How do other countries create “smarter” kids? What is it like to be a child in the world’s new education superpowers? The Smartest Kids in the World “gets well beneath the glossy surfaces of these foreign cultures and manages to make our own culture look newly strange....The question is whether the startling perspective provided by this masterly book can also generate the will to make changes” (The New York Times Book Review). In a handful of nations, virtually all children are learning to make complex arguments and solve problems they’ve never seen before. They are learning to think, in other words, and to thrive in the modern economy. Inspired to find answers for our own children, author and Time magazine journalist Amanda Ripley follows three Americans embed­ded in these countries for one year. Kim, fifteen, raises $10,000 so she can move from Oklahoma to Finland; Eric, eighteen, trades his high-achieving Minnesota suburb for a booming city in South Korea; and Tom, seventeen, leaves a historic Pennsylvania village for Poland. Through these young informants, Ripley meets battle-scarred reformers, sleep-deprived zombie students, and a teacher who earns $4 million a year.
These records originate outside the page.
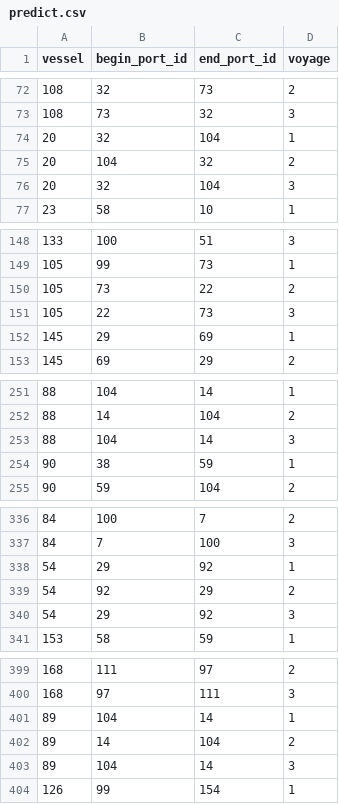
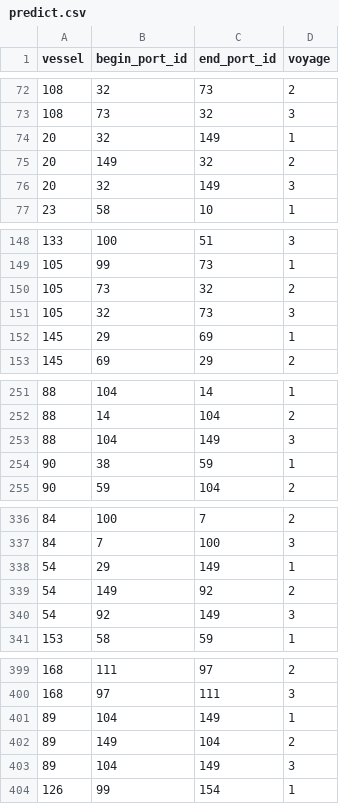
Before and after one commit to JoakimMich/SynMaxContest, a CSV file: predict.csv, drawn as a sheet; only a part is shown, gaps mark what is left out; the diff covers the shown part only.

```diff
--- a/predict.csv
+++ b/predict.csv
@@ -73,5 +73,5 @@ vessel,begin_port_id,end_port_id,voyage
 108,73,32,3
-20,32,104,1
-20,104,32,2
-20,32,104,3
+20,32,149,1
+20,149,32,2
+20,32,149,3
 23,58,10,1
@@ -149,4 +149,4 @@ vessel,begin_port_id,end_port_id,voyage
 105,99,73,1
-105,73,22,2
-105,22,73,3
+105,73,32,2
+105,32,73,3
 145,29,69,1
@@ -252,3 +252,3 @@ vessel,begin_port_id,end_port_id,voyage
 88,14,104,2
-88,104,14,3
+88,104,149,3
 90,38,59,1
@@ -337,5 +337,5 @@ vessel,begin_port_id,end_port_id,voyage
 84,7,100,3
-54,29,92,1
-54,92,29,2
-54,29,92,3
+54,29,149,1
+54,149,92,2
+54,92,149,3
 153,58,59,1
@@ -400,5 +400,5 @@ vessel,begin_port_id,end_port_id,voyage
 168,97,111,3
-89,104,14,1
-89,14,104,2
-89,104,14,3
+89,104,149,1
+89,149,104,2
+89,104,149,3
 126,99,154,1
```
Also changed, not shown: 4 added rows, 4 removed rows and 16 edited cells elsewhere in this file, voyages.csv.
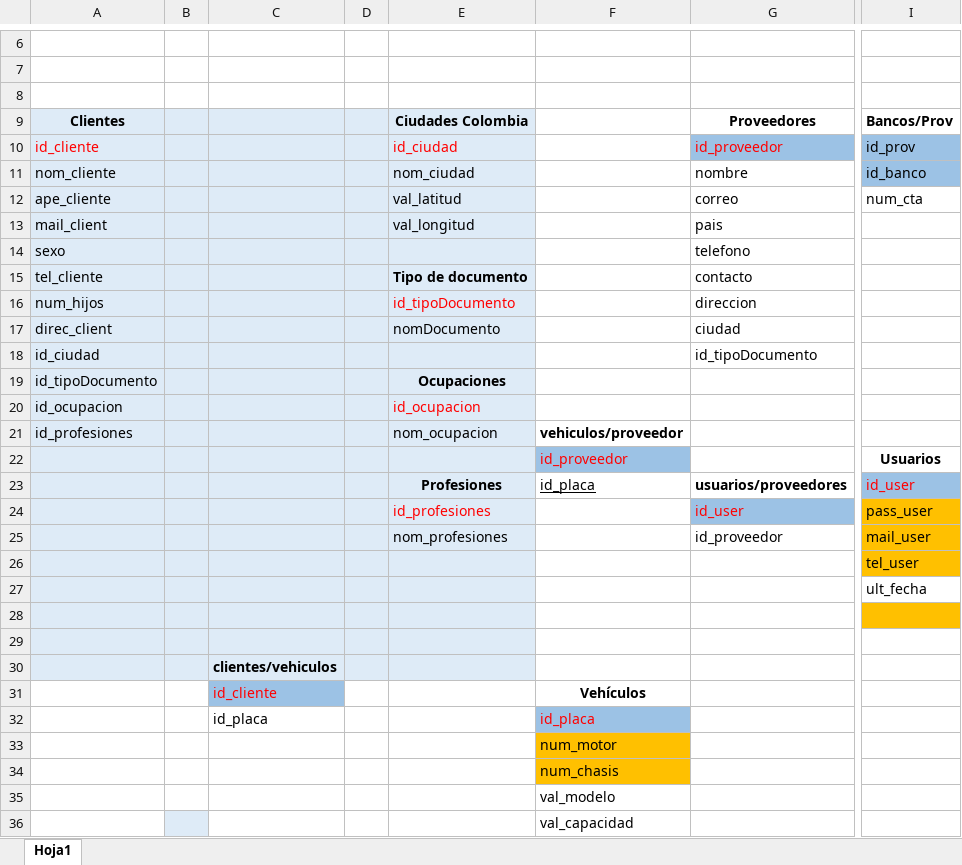
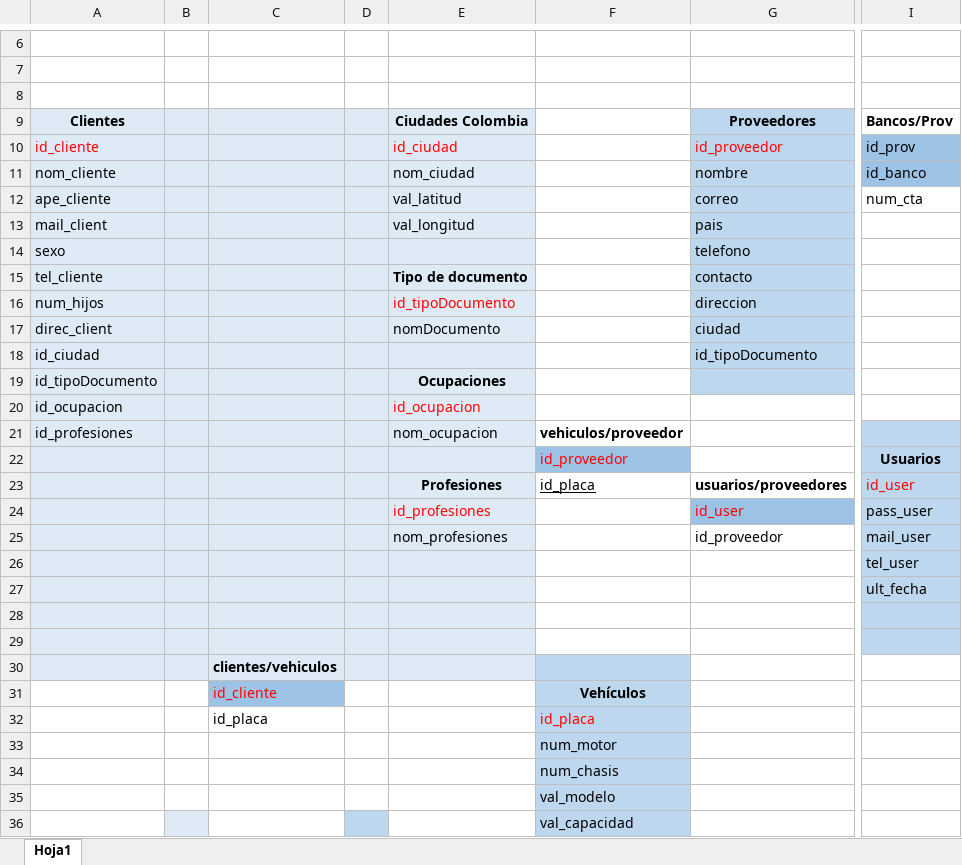
Before and after one commit to juandacf/carroLoco, an Excel workbook: M.E.R. (1).xlsx, sheet Hoja1, drawn as a sheet; only a part is shown, gaps mark what is left out; values as stored, in another font and other column widths than the file's, no borders; charts and pictures not drawn; the diff covers the shown part only; the diff names each change by its address in the sheet, - before the commit and + after, or states it on an @@ line.

```diff
--- a/M.E.R. (1).xlsx (sheet Hoja1)
+++ b/M.E.R. (1).xlsx (sheet Hoja1)
-G9 fill: none
+G9 fill: #BDD7EE
-G10 fill: #9CC2E5
+G10 fill: #BDD7EE
-G11:G19 fill: none
+G11:G19 fill: #BDD7EE
-I21:I22 fill: none
+I21:I22 fill: #BDD7EE
-I23 fill: #9CC2E5
+I23 fill: #BDD7EE
-I24:I26 fill: #FFC000
+I24:I26 fill: #BDD7EE
-I27 fill: none
+I27 fill: #BDD7EE
-I28 fill: #FFC000
+I28 fill: #BDD7EE
-I29 fill: none
+I29 fill: #BDD7EE
-F30:F31 fill: none
+F30:F31 fill: #BDD7EE
-F32 fill: #9CC2E5
+F32 fill: #BDD7EE
-F33:F34 fill: #FFC000
+F33:F34 fill: #BDD7EE
-F35:F36 fill: none
+F35:F36 fill: #BDD7EE
-D36 fill: none
+D36 fill: #BDD7EE
```
Also changed, not shown: cell formats elsewhere in this sheet, charts or pictures, 1 other file.
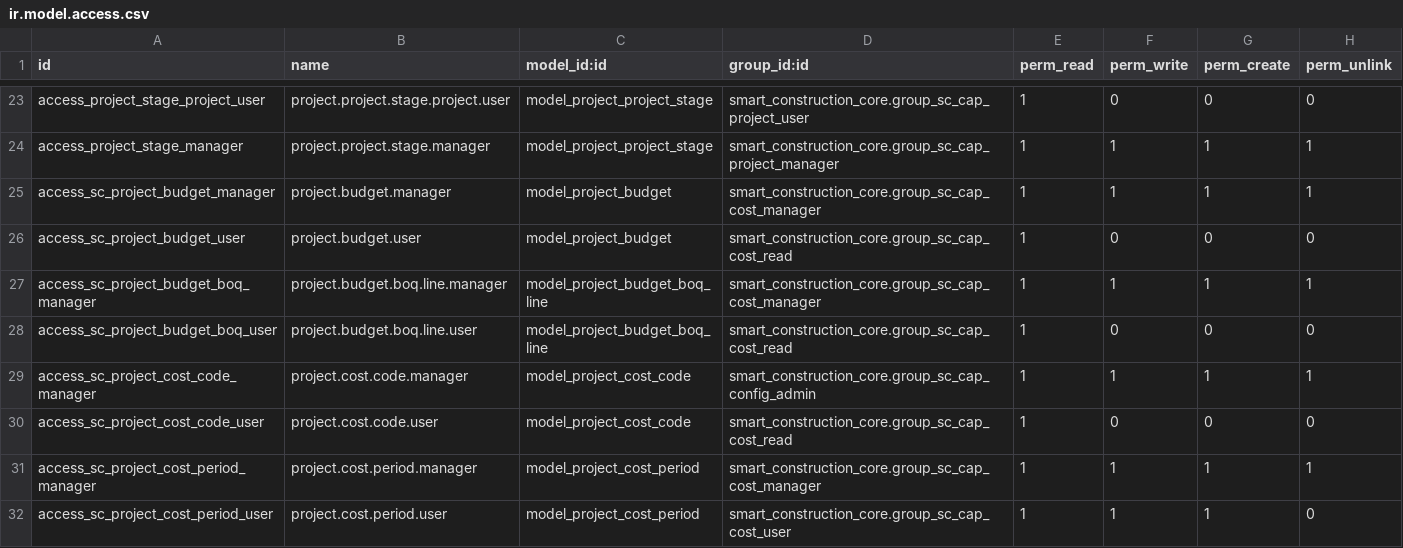
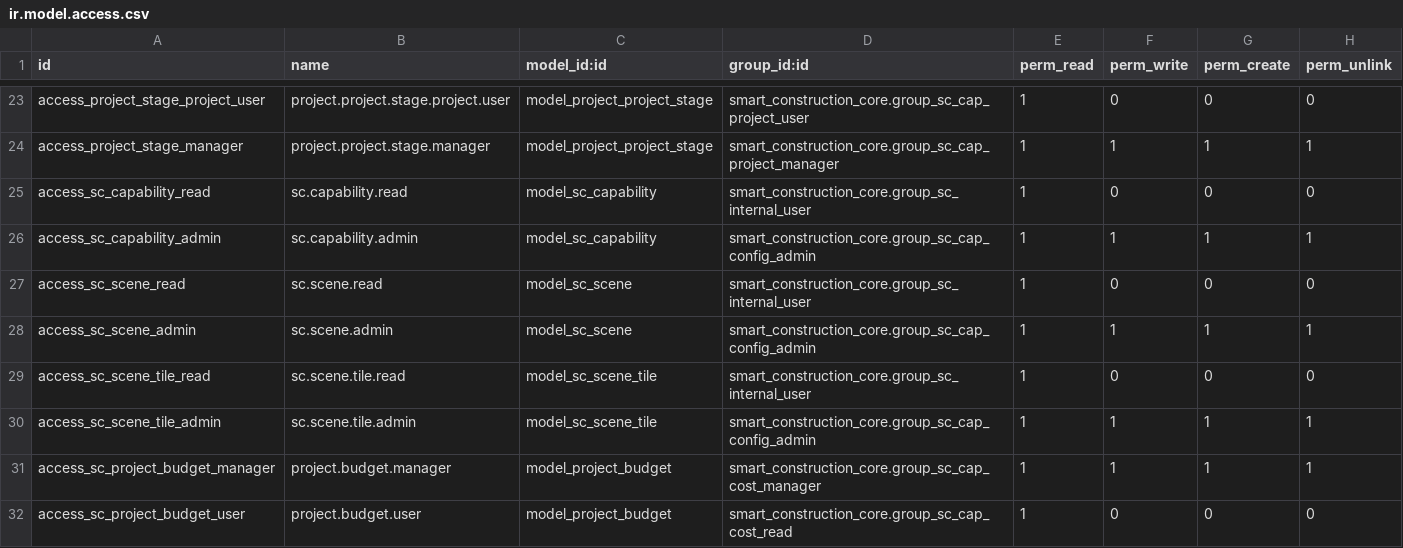
Before and after one commit to Leedefend/sce-backend-odoo, a CSV file: addons/smart_construction_core/security/ir.model.access.csv, drawn as a sheet; only a part is shown, gaps mark what is left out; the shorter side is filled out with more unchanged rows.

Commit message:
feat(catalog): add capability & scene models with system.init hook

```diff
--- a/addons/smart_construction_core/security/ir.model.access.csv
+++ b/addons/smart_construction_core/security/ir.model.access.csv
@@ -24,2 +24,8 @@ access_project_stage_project_user,project.project.stage.project.user,model_proje
 access_project_stage_manager,project.project.stage.manager,model_project_project_stage,smart_construction_core.group_sc_cap_project_manager,1,1,1,1
+access_sc_capability_read,sc.capability.read,model_sc_capability,smart_construction_core.group_sc_internal_user,1,0,0,0
+access_sc_capability_admin,sc.capability.admin,model_sc_capability,smart_construction_core.group_sc_cap_config_admin,1,1,1,1
+access_sc_scene_read,sc.scene.read,model_sc_scene,smart_construction_core.group_sc_internal_user,1,0,0,0
+access_sc_scene_admin,sc.scene.admin,model_sc_scene,smart_construction_core.group_sc_cap_config_admin,1,1,1,1
+access_sc_scene_tile_read,sc.scene.tile.read,model_sc_scene_tile,smart_construction_core.group_sc_internal_user,1,0,0,0
+access_sc_scene_tile_admin,sc.scene.tile.admin,model_sc_scene_tile,smart_construction_core.group_sc_cap_config_admin,1,1,1,1
 access_sc_project_budget_manager,project.budget.manager,model_project_budget,smart_construction_core.group_sc_cap_cost_manager,1,1,1,1
```
Also changed, not shown: 12 other files.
Their stories, along with groundbreaking research into learning in other cultures, reveal a pattern of startling transformation: none of these countries had many “smart” kids a few decades ago. Things had changed. Teaching had become more rigorous; parents had focused on things that mattered; and children had bought into the promise of education.
Following three teenagers who chose to spend one school year living in Finland, South Korea, and Poland, a literary journalist recounts how attitudes, parenting, and rigorous teaching have revolutionized these countries' education results.
A graphic novel chronicles four generations of the Corrigan men, from 1893 to 1983.
The basis for a major documentary, two leading experts sound an urgent call for the radical reimagining of American education so we can equip students for the realities of the twenty-first-century economy. We prize academic achievement, pressuring our children to get into the "right" colleges, have the highest GPAs, and pursue advanced degrees. But while students may graduate with credentials, by and large they lack the competencies needed to be thoughtful, engaged citizens and to get good jobs in our rapidly evolving economy. Alarmingly, our methods of schooling crush the creativity and initiative young people really need to thrive in the twenty-first century. Now bestselling author and education expert Tony Wagner and venture capitalist Ted Dintersmith call for a complete overhaul of American schools, sharing insights and stories from the front lines. Their powerful, urgent message identifies the growing gap between credentials and competence--and offers a framework for change. Most Likely to Succeed presents a new vision of American education, one that puts wonder, creativity, and initiative at the very heart of the learning process and prepares students for today's economy.
ADHD, ADD, Dyslexia, Learning Styles, Learning Disabilities The second picture book in The Adventures of Everyday Geniuses series features Max, a third-grader who had always liked math until his teacher started using a timer for testing the class on multiplication facts. Max clutches when he tries to hurry. When his missing math folder reveals that Max has been working problems from the older brother’s algebra book “for fun,” he is invited to join the school math team as well as a program for accelerated math students. Tinted with colorful washes, ink drawings illustrate the story with sympathy and humor. One particularly expressive picture illustrates the phrase “my mind freezes” with a drawing of unhappy Max seated at his school desk, his head turned into a snowman’s noggin, carrot nose and all. The well-phrased text also reassures children that understanding is more important than memorization and that a strength in one area of learning can offset a weakness in another. Grades 1-3. --Carolyn Phelan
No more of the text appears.